Last week I noted the huge amount of legislative interest and activity on e-filing. At almost the same time, NY's Chief Administrative Judge Ann Pfau was delivering her report urging legislation be adopted to mandate the use of e-filing in the state's courts. The report, eFiling in the New York State Courts: Report of the Chief Administrative Judge to the Governor, the Chief Judge, and the State Legislature, was created in fulfillment of a legislative request for information on the state's existing system and its status. The report includes the following ringing endorsement of e-filing.

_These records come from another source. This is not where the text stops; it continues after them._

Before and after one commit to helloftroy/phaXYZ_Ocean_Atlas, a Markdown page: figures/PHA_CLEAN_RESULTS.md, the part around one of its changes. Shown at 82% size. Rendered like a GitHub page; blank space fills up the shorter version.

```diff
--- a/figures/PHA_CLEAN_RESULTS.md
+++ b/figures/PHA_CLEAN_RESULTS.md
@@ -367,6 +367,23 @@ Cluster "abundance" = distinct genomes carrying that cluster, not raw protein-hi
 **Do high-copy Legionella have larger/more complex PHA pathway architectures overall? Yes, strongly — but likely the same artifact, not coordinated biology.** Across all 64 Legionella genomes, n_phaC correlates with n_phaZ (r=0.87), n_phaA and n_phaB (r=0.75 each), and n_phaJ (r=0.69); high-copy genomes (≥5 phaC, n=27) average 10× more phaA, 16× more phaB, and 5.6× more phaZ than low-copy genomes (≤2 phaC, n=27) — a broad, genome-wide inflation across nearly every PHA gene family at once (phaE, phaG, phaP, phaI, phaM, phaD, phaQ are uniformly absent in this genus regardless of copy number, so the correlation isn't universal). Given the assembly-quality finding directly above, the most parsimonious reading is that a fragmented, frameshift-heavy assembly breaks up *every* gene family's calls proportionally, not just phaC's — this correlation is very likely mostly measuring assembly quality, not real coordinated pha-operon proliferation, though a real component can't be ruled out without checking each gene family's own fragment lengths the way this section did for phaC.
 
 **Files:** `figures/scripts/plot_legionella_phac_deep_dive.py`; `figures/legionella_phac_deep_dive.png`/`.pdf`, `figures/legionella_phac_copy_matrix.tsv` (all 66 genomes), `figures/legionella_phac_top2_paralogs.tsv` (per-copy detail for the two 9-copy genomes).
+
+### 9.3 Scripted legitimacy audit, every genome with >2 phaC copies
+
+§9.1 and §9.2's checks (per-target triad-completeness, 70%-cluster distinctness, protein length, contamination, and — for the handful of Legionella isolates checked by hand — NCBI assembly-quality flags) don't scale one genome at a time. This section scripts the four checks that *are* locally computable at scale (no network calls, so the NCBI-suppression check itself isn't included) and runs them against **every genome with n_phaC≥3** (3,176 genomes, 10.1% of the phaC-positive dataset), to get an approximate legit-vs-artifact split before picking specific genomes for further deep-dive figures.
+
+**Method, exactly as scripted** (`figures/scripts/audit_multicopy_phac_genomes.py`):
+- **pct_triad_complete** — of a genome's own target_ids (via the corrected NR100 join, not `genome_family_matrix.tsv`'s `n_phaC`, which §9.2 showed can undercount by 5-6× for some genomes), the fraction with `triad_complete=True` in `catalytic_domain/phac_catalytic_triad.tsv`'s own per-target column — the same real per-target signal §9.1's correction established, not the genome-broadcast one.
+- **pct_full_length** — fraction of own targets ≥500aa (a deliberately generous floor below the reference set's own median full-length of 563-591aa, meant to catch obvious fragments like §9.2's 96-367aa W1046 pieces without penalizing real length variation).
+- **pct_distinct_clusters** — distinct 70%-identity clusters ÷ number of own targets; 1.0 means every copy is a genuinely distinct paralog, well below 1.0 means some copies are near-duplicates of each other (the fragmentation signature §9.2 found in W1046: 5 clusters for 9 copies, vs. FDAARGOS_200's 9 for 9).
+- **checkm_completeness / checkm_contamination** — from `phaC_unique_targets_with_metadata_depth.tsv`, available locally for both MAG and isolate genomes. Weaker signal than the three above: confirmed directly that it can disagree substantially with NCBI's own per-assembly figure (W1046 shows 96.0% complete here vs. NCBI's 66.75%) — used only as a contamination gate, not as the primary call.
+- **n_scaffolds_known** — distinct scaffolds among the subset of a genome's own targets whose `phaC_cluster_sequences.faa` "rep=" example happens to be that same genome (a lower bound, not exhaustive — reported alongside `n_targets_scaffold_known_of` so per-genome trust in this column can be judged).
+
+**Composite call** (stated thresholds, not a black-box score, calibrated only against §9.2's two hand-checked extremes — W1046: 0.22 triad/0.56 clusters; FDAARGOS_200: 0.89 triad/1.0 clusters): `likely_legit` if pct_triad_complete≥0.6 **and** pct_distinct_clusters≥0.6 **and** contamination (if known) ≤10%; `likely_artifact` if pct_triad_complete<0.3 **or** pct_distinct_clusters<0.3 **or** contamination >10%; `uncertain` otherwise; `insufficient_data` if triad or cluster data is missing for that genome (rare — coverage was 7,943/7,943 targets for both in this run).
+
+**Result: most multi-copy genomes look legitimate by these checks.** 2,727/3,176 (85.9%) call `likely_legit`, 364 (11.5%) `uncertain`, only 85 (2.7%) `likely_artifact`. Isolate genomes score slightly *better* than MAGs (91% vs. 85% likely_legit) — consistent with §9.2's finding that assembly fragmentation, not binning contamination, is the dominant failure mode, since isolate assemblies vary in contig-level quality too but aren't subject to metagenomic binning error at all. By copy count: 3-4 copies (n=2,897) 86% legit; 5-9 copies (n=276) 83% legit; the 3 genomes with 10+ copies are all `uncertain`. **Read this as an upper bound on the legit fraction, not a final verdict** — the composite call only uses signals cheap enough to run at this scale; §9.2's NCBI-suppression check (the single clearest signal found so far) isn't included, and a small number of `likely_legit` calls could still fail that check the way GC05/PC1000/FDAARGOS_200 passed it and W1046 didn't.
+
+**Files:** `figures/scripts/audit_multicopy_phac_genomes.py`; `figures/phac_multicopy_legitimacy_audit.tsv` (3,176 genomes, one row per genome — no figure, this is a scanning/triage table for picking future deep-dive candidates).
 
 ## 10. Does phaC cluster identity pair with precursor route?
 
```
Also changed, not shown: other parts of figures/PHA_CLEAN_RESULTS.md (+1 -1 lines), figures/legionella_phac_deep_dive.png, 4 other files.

Over [the last] twelve years, e-filing has shown itself to be reliable, efficient, convenient, and secure. It allows court papers to be filed and served, virtually instantaneously, at any time and from anywhere, without the need to go to the courthouse. It allows online access to case files by counsel anywhere at any time. It also sharply reduces record storage, retrieval and reproduction costs, completely eliminates the burden and expense of serving papers on opposing parties, and minimizes the need to travel to the courthouse. The result is significant cost savings for litigants, attorneys, the courts, and County Clerks. Indeed, it is estimated that universal mandatory e-filing would reduce the cost of litigation by hundreds of millions of dollars a year, with much of this savings inuring to the businesses and the state and local governments that so often litigate in our courts. With the potential to eliminate the filing and service of hundreds of millions of pieces of paper each year, e-filing is also the key to a greener, more environmentally responsible justice system.